[Work instruction]
Below are the records; locate each line with the word "class" and copy it.

------ Information supplied

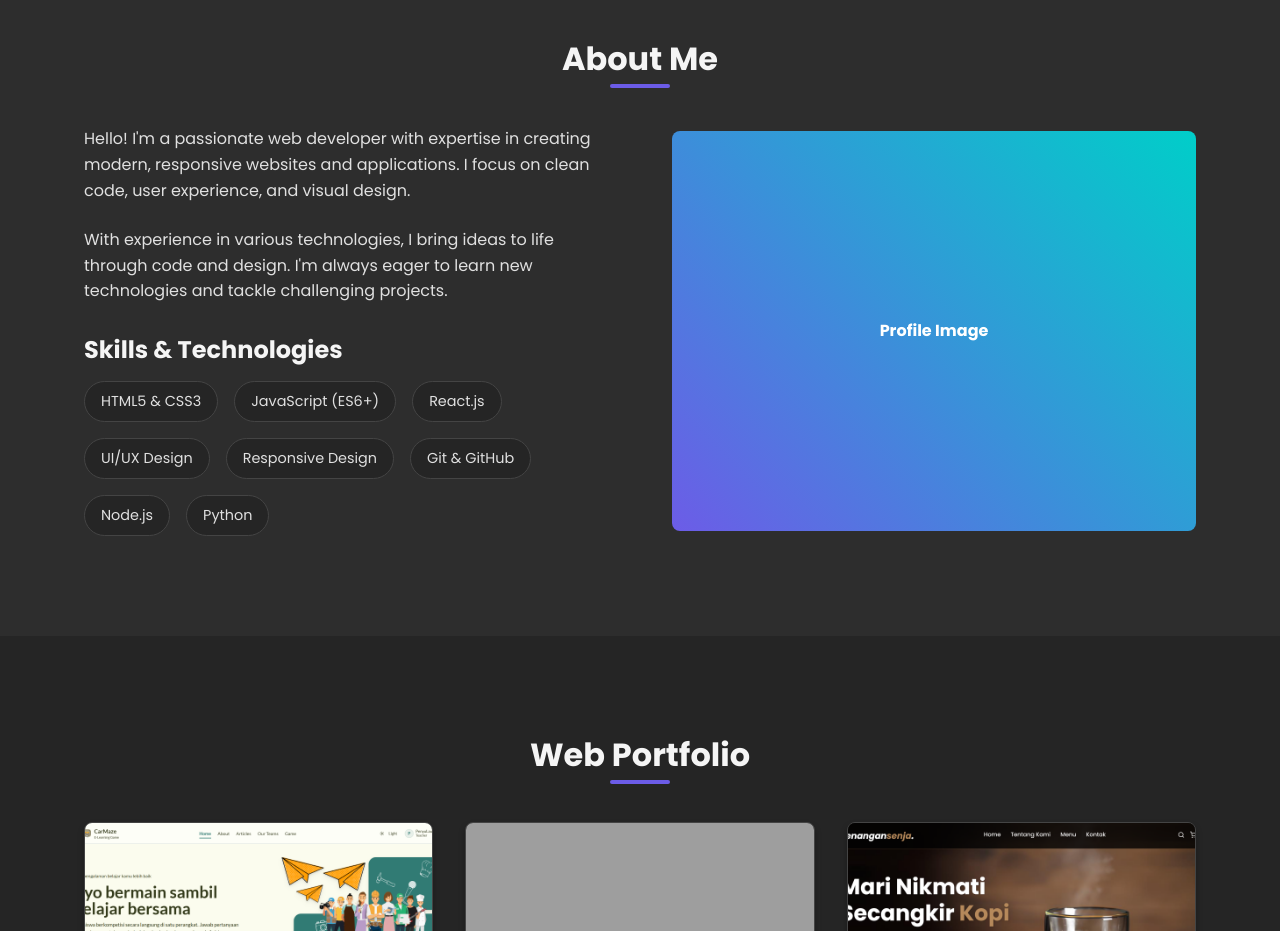
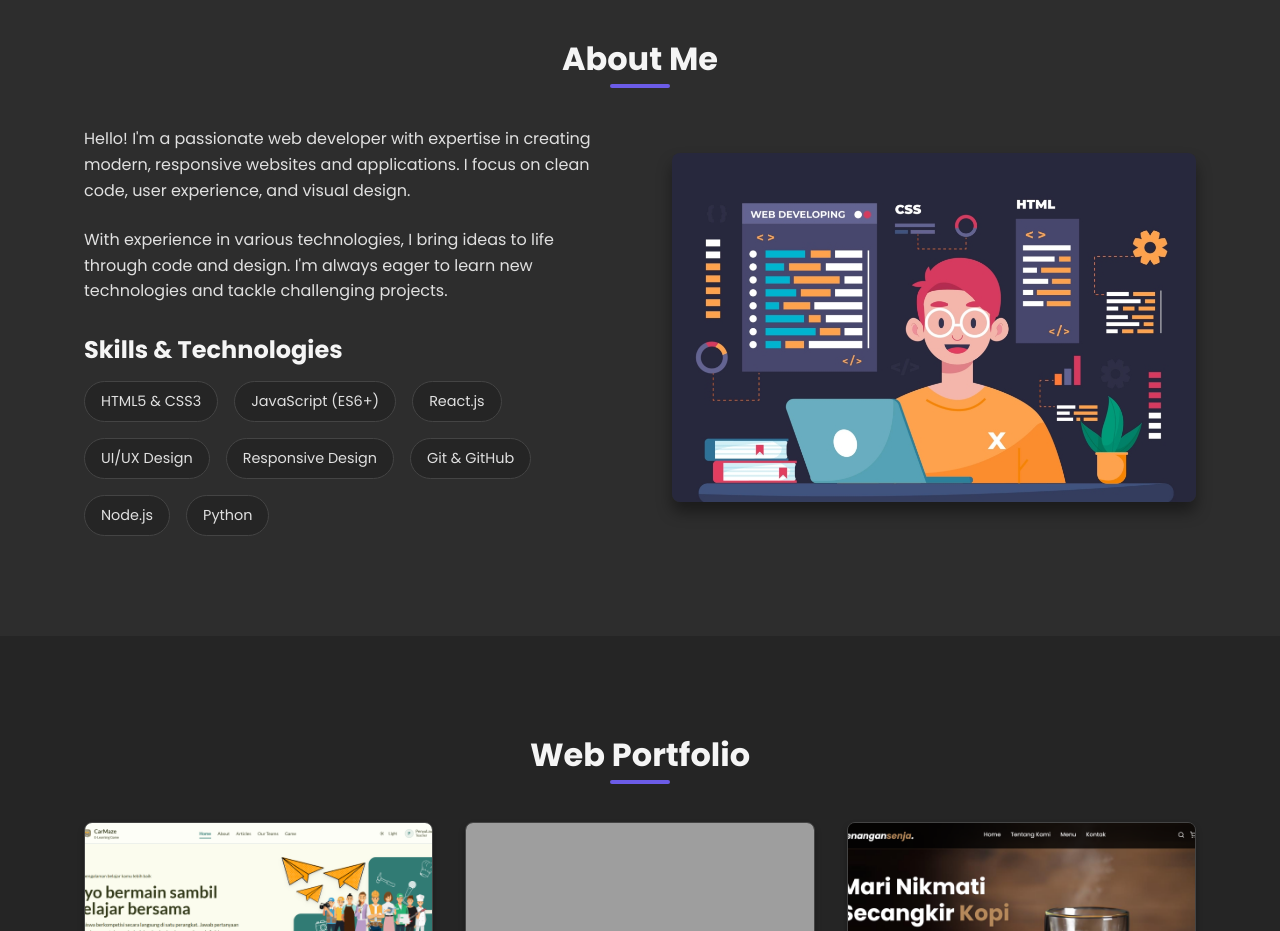
Before and after one commit to penyulaut/Myporto, a plain HTML site: page index.html in a window 1280 px wide. Shown: the part 860-1791 px from the top of the page. Drawn offline with Linux system fonts and the light colour scheme; grey boxes are pictures that could not be loaded.

Commit message:
add about image

```diff
--- a/index.html
+++ b/index.html
@@ -112,7 +112,8 @@
               </div>
             </div>
             <div class="about-image">
-              <div class="profile-placeholder-large">Profile Image</div>
+              <!-- <div class="profile-placeholder-large">Profile Image</div> -->
+              <img src="images/about-img.webp" alt="">
             </div>
           </div>
         </div>
--- a/styles.css
+++ b/styles.css
@@ -337,6 +337,13 @@ p {
   animation: fadeInUp 1s ease;
 }
 
+@media (max-width: 768px){
+  .hero{
+    height: auto;
+    padding: 150px 0 100px;
+  }
+}
+
 .profile-placeholder {
   width: 300px;
   height: 300px;
@@ -374,6 +381,12 @@ p {
   grid-template-columns: 1fr 1fr;
   gap: 4rem;
   align-items: center;
+}
+
+.about-image img {
+  width: 100%;
+  border-radius: var(--border-radius);
+  box-shadow: var(--shadow-lg);
 }
 
 .about-text p {
```
Also changed, not shown: images/about-img.webp (added).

------------

[Answer area]
             <div class="about-image">
-              <div class="profile-placeholder-large">Profile Image</div>
+              <!-- <div class="profile-placeholder-large">Profile Image</div> -->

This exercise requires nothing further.